An Open Innovation Grand Challenge in Louis XIV’s Grand Siecle
On a quiet Boxing Day morning (young ones fully occupied with new electronic goods, teenagers still unwakeable) I stumble on the surprising 17th century story of the making of Versailles fountains, in Erik Orsenna‘s wandering biography of André Le Nôtre. Versailles’ surroundings have no natural water reserves, whether lake or river, posing a major challenge to the running of the many fountains that Le Nôtre, the King’s Gardener in Chief, has planned for Versailles.
In traditional fashion, all known experts are invited to leverage their expertise to meet the challenge. Pierre Paul de Riquet, known for having sunk a personal fortune in the building of Canal du Midi that crosses the South-West of France to link the Atlantic to the Mediterranean, offers a canal-type solution: to divert the course of the River Loire, more than 100km away), to make it flow through Versailles. Someone, a Finance minister perhaps, has the good sense of killing the project. Vauban, genius of civil engineering, offers, not surprisingly, a civil engineering solution: to pump the waters of the River Eure, ‘only’ 50km away, and bring them to Versailles via the biggest aquaduc ever built. Such is Vauban’s track record and reputation, that the project starts straight away. 30 000 soldiers are mustered to speed up the construction, but another of Louis’ wars eventually returns them to soldiering, and the project is abandonned. The most logical place to get water from would be the River Seine, less than 10km away, but its valley is separated from Versailles by massive hill, more than 100m high.
Then something unexpected happens: since known experts have failed, the decision is made to reach out to what Chesbrough would call today the “unobvious others”. The king orders criers in all cities of the kingdom to announce that anyone with hydraulic experience is invited to make themselves and their inventions known to Industry minister Colbert. This is an Open Innovation Grand Challenge more than 300 years before the concept was (re)invented. From the outskirts of the Realm comes a engineer named Arnold de Ville. In association with a carpenter from Liege named Rennequin Sualem, de Ville has experience in building hydraulic pumps for coal mines and has already built large hydraulic pumps to bring water uphill in a few palaces including Prince of Condé’s Saint-Maur castle.
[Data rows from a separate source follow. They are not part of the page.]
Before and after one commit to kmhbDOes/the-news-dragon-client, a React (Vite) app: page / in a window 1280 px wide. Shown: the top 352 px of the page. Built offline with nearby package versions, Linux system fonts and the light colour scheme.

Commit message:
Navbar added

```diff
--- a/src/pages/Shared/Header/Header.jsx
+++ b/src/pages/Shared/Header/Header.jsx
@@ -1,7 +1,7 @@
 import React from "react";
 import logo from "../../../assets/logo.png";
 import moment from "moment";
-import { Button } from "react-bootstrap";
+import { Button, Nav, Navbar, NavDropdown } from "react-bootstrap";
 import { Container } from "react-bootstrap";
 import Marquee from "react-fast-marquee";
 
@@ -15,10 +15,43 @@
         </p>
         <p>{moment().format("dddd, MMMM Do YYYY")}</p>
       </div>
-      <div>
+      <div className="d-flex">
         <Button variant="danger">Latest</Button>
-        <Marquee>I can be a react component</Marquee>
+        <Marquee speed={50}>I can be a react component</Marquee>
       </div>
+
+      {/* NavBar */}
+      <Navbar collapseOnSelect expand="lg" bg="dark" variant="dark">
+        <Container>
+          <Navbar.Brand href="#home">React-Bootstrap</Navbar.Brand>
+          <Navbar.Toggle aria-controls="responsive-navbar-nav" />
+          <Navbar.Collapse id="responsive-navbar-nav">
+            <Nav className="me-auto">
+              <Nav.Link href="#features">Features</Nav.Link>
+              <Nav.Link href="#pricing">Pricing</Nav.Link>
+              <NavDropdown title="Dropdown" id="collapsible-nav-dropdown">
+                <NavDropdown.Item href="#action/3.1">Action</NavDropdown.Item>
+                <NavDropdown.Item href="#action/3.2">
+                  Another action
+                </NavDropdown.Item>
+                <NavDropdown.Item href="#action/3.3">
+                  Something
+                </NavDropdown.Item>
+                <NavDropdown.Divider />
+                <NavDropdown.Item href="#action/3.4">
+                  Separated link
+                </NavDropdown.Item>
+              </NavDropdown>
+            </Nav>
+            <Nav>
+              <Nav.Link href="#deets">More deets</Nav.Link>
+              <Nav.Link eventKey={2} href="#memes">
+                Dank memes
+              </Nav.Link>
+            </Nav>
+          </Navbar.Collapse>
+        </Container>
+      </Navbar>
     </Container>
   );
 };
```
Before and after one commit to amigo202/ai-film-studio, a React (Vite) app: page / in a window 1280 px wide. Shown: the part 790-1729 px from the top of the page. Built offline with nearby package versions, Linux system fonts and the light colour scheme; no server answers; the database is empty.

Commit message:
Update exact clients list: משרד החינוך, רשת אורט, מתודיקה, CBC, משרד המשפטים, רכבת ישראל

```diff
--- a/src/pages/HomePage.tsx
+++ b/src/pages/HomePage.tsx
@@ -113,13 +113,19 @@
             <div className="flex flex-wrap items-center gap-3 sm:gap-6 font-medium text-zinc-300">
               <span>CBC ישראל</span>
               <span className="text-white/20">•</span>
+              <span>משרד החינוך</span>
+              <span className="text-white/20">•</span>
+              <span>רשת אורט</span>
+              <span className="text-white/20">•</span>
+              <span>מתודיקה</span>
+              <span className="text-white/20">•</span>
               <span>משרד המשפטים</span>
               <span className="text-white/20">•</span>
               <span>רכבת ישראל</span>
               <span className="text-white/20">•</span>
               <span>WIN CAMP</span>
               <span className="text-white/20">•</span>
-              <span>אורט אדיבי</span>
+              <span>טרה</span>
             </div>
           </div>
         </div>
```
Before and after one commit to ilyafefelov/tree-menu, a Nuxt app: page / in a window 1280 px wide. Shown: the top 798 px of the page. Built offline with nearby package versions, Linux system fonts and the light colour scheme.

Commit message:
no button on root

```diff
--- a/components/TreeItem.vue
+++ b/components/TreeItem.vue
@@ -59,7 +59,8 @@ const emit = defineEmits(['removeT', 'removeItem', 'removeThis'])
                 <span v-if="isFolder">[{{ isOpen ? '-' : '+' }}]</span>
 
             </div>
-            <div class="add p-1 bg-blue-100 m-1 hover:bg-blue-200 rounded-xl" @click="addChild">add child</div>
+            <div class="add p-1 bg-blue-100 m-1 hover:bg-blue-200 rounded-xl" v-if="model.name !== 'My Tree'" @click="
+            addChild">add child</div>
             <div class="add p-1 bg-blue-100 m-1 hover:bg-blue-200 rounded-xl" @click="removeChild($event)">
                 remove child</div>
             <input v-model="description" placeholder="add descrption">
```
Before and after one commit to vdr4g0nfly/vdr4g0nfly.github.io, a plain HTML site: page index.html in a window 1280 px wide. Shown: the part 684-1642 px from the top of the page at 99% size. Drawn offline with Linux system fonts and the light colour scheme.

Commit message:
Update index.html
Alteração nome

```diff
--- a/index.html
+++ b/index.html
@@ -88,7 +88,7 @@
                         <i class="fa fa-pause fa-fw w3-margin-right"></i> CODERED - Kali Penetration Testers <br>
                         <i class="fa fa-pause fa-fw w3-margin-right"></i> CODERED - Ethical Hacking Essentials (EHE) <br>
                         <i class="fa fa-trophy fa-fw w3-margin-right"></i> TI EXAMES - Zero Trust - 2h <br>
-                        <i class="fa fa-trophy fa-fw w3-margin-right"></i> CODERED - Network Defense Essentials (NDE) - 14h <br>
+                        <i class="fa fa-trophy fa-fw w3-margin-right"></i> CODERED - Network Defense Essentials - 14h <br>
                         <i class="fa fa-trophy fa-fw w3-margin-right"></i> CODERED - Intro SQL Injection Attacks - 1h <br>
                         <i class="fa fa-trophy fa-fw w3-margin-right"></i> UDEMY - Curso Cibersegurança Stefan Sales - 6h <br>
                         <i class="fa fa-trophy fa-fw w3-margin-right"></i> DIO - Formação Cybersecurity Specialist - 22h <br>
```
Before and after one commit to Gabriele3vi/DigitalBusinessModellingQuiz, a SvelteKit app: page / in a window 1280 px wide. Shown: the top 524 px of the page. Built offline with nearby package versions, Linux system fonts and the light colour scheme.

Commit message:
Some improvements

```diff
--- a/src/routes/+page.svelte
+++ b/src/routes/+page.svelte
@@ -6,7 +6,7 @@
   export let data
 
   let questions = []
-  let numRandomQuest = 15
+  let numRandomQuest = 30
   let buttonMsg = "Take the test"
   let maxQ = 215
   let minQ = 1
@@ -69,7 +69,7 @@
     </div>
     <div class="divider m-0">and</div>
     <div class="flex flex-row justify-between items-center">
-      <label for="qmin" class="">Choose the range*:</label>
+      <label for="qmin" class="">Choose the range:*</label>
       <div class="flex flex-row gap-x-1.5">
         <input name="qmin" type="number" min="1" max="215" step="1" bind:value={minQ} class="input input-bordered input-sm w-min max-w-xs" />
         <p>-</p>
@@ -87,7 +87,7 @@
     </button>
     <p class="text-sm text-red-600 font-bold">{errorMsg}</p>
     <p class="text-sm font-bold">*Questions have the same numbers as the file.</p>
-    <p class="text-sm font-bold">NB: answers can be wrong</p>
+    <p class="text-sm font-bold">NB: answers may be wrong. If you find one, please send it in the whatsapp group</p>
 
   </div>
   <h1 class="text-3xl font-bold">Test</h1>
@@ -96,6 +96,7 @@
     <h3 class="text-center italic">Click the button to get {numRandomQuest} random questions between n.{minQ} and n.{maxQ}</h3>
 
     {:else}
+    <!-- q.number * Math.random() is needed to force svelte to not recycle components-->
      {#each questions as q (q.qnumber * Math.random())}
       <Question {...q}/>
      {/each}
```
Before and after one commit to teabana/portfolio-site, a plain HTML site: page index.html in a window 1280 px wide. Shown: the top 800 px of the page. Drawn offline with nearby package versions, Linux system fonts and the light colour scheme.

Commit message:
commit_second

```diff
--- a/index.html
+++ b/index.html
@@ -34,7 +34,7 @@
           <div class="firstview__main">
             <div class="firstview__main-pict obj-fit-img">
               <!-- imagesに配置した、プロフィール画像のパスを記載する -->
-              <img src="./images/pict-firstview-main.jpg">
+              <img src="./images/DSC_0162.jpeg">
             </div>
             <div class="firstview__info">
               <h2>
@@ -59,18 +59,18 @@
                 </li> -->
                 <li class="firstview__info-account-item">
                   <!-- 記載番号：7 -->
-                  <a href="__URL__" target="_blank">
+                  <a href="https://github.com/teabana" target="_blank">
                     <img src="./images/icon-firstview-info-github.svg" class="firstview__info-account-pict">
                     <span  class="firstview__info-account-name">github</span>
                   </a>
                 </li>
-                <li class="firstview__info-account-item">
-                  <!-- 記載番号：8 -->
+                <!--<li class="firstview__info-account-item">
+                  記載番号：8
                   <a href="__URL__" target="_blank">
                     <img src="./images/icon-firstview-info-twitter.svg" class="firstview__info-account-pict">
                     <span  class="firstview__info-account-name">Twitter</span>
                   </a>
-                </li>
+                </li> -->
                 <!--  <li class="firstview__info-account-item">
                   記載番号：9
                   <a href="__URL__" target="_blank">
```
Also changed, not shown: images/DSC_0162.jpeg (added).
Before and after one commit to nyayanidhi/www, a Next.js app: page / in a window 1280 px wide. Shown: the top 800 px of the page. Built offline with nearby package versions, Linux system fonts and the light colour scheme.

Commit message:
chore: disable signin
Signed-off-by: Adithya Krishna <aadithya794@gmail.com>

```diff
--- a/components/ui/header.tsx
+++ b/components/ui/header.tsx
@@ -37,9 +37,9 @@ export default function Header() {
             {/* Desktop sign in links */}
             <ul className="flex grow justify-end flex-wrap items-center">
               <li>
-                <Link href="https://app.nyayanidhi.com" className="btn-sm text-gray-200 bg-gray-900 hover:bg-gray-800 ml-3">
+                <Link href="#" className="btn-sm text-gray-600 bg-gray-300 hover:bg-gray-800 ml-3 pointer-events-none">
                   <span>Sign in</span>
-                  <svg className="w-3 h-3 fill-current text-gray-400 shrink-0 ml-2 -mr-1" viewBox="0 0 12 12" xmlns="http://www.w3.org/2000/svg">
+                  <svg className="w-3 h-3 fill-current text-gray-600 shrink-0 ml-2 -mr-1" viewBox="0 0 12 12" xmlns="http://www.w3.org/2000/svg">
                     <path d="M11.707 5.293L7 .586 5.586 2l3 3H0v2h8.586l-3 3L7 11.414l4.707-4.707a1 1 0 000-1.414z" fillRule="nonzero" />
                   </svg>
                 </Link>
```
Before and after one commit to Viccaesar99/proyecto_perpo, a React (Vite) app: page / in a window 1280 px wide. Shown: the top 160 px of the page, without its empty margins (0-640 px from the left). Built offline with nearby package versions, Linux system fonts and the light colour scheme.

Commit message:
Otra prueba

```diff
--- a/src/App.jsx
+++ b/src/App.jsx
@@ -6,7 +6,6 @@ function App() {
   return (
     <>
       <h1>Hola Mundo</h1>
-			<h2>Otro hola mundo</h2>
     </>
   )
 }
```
De Ville and Sualem are selected and invited to build a large-scale prototype to bring water from the River Seine to the Saint-Germain castle right above it. The prototype works and the engineer and the carpenter are then commissioned to create the largest piece of hydraulic machinery ever. The Marly Machine will eventually be built pumping water from the River Seine at the village of Marly, bringing it over the Bougival hill in a deafening noise, and making water flow in the fountains of Versailles.